Certified Numerical Solutions of Systems of Polynomial Equations

Homotopy or path-following methods are among the most popular numerical solvers for systems of polynomial equations. The general idea of these methods is as follows: for a given input system f, we generate another system g (usually with the same number of unknowns and degrees) which has a known solution. Then, we define some path (in the vector space of systems) whose extremes are g and f, and some path-following strategy is used to follow the "solution path", in such a way that the known zero of g is continued to approximate some zero of f. There has been much progress in the understanding of these methods during the last two decades.

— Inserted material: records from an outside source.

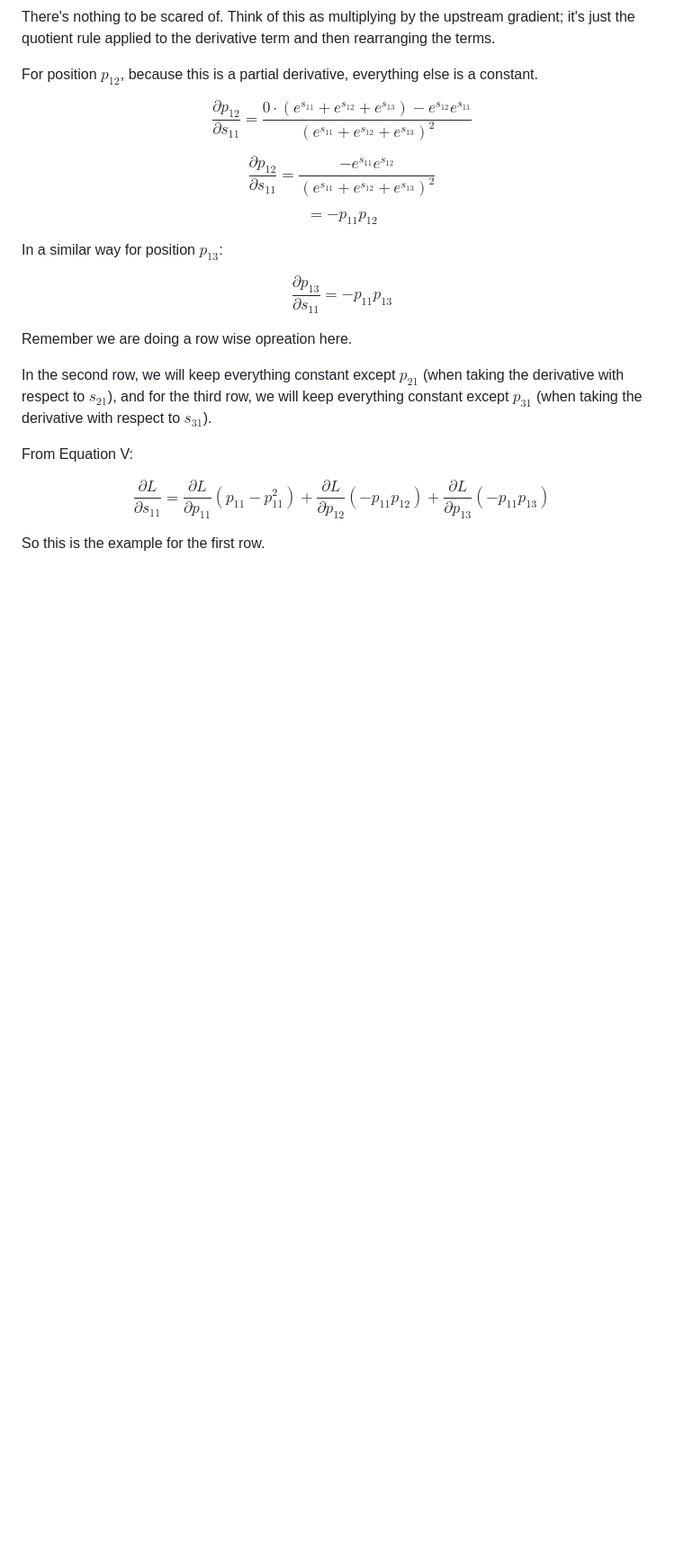
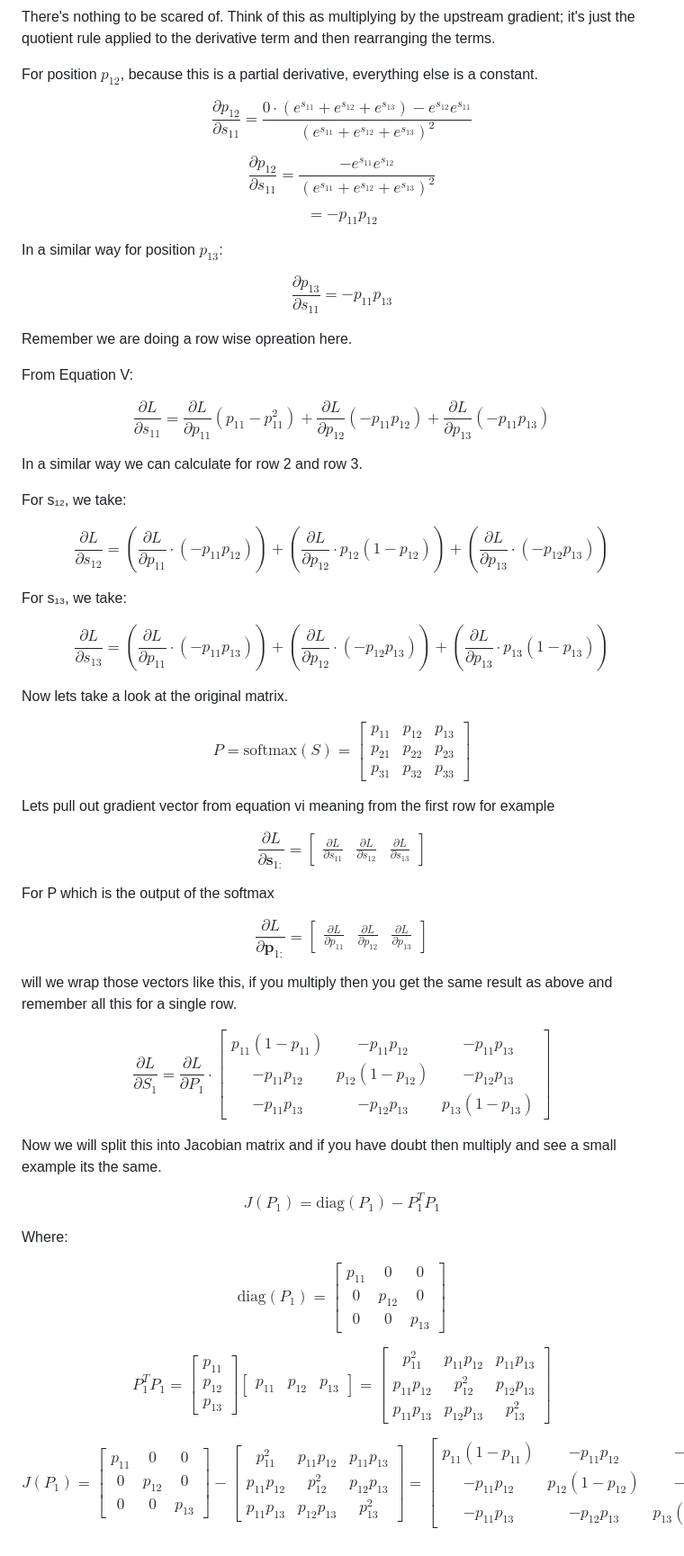
Before and after one commit to Aavash232311/Attention.cpp-, a Markdown page: src/unit_note/flashback.md, the part around the change. Shown at 90% size. GitHub-like rendering; blank space fills up the shorter version.

Commit message:
Added: derivation of softmax layer for backpropagation

```diff
--- a/src/unit_note/flashback.md
+++ b/src/unit_note/flashback.md
@@ -236,10 +236,93 @@ $$\frac{\partial p_{13}}{\partial s_{11}} = -p_{11} p_{13}$$
 
 Remember we are doing a row wise opreation here.
 
-In the second row, we will keep everything constant except $p_{21}$ (when taking the derivative with respect to $s_{21}$), and for the third row, we will keep everything constant except $p_{31}$ (when taking the derivative with respect to $s_{31}$).
-
 From Equation V:
 
 $$\frac{\partial L}{\partial s_{11}} = \frac{\partial L}{\partial p_{11}} (p_{11} - p_{11}^2) + \frac{\partial L}{\partial p_{12}} (-p_{11} p_{12}) + \frac{\partial L}{\partial p_{13}} (-p_{11} p_{13})$$
 
-So this is the example for the first row.
+
+In a similar way we can calculate for row 2 and row 3.
+
+For s₁₂, we take:
+
+$$\frac{\partial L}{\partial s_{12}} = \left(\frac{\partial L}{\partial p_{11}} \cdot (-p_{11}p_{12})\right) + \left(\frac{\partial L}{\partial p_{12}} \cdot p_{12}(1-p_{12})\right) + \left(\frac{\partial L}{\partial p_{13}} \cdot (-p_{12}p_{13})\right)$$
+
+For s₁₃, we take:
+
+$$\frac{\partial L}{\partial s_{13}} = \left(\frac{\partial L}{\partial p_{11}} \cdot (-p_{11}p_{13})\right) + \left(\frac{\partial L}{\partial p_{12}} \cdot (-p_{12}p_{13})\right) + \left(\frac{\partial L}{\partial p_{13}} \cdot p_{13}(1-p_{13})\right)$$
+
+
+Now lets take a look at the original matrix.
+
+$$P = \text{softmax}(S) =
+\begin{bmatrix}
+p_{11} & p_{12} & p_{13} \\
+p_{21} & p_{22} & p_{23} \\
+p_{31} & p_{32} & p_{33}
+\end{bmatrix}$$
+
+
+Lets pull out gradient vector from equation vi meaning from the first row for example
+
+$$\frac{\partial L}{\partial \mathbf{s}_{1:}} = \begin{bmatrix} \frac{\partial L}{\partial s_{11}} & \frac{\partial L}{\partial s_{12}} & \frac{\partial L}{\partial s_{13}} \end{bmatrix}$$
+
+
+For P which is the output of the softmax
+
+$$\frac{\partial L}{\partial \mathbf{p}_{1:}} = \begin{bmatrix} \frac{\partial L}{\partial p_{11}} & \frac{\partial L}{\partial p_{12}} & \frac{\partial L}{\partial p_{13}} \end{bmatrix}$$
+
+will we wrap those vectors like this, if you multiply then you get the same result as above and remember all this for a single row.
+
+$$\frac{\partial L}{\partial S_1} = \frac{\partial L}{\partial P_1} \cdot
+\begin{bmatrix}
+p_{11}(1-p_{11}) & -p_{11}p_{12} & -p_{11}p_{13} \\
+-p_{11}p_{12} & p_{12}(1-p_{12}) & -p_{12}p_{13} \\
+-p_{11}p_{13} & -p_{12}p_{13} & p_{13}(1-p_{13})
+\end{bmatrix}$$
+
+Now we will split this into Jacobian matrix and if you have doubt then multiply and see a small example its the same.
+
+
+$$J(P_1) = \text{diag}(P_1) - P_1^T P_1$$
+
+Where:
+
+$$\text{diag}(P_1) =
+\begin{bmatrix}
+p_{11} & 0 & 0 \\
+0 & p_{12} & 0 \\
+0 & 0 & p_{13}
+\end{bmatrix}$$
+
+$$P_1^T P_1 =
+\begin{bmatrix}
+p_{11} \\ p_{12} \\ p_{13}
+\end{bmatrix}
+\begin{bmatrix}
+p_{11} & p_{12} & p_{13}
+\end{bmatrix}
+=
+\begin{bmatrix}
+p_{11}^2 & p_{11}p_{12} & p_{11}p_{13} \\
+p_{11}p_{12} & p_{12}^2 & p_{12}p_{13} \\
+p_{11}p_{13} & p_{12}p_{13} & p_{13}^2
+\end{bmatrix}$$
+
+$$J(P_1) =
+\begin{bmatrix}
+p_{11} & 0 & 0 \\
+0 & p_{12} & 0 \\
+0 & 0 & p_{13}
+\end{bmatrix}
+-
+\begin{bmatrix}
+p_{11}^2 & p_{11}p_{12} & p_{11}p_{13} \\
+p_{11}p_{12} & p_{12}^2 & p_{12}p_{13} \\
+p_{11}p_{13} & p_{12}p_{13} & p_{13}^2
+\end{bmatrix}
+=
+\begin{bmatrix}
+p_{11}(1-p_{11}) & -p_{11}p_{12} & -p_{11}p_{13} \\
+-p_{11}p_{12} & p_{12}(1-p_{12}) & -p_{12}p_{13} \\
+-p_{11}p_{13} & -p_{12}p_{13} & p_{13}(1-p_{13})
+\end{bmatrix}$$
```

For example, we know how to describe this processin total detail, in such a way that, assuming exact computations, the method is certified (i.e. the output is an "approximate zero" of f), and the average complexity is polynomial in the number of monomials (dense encoding). I will summarize some of the last results in this framework. Many of these results are due to M.Shub & S. Smale, or joint work with L.M. Pardo, M. Shub, A. Leykin, J.P. Dedieu and G. Malajovich. I will also discuss the non-deterministic components of the present algorithm, and a recent advance by P. Burguisser and F. Cucker which shows that the algorithm can be made deterministic if quasi-polynomial running time is accepted.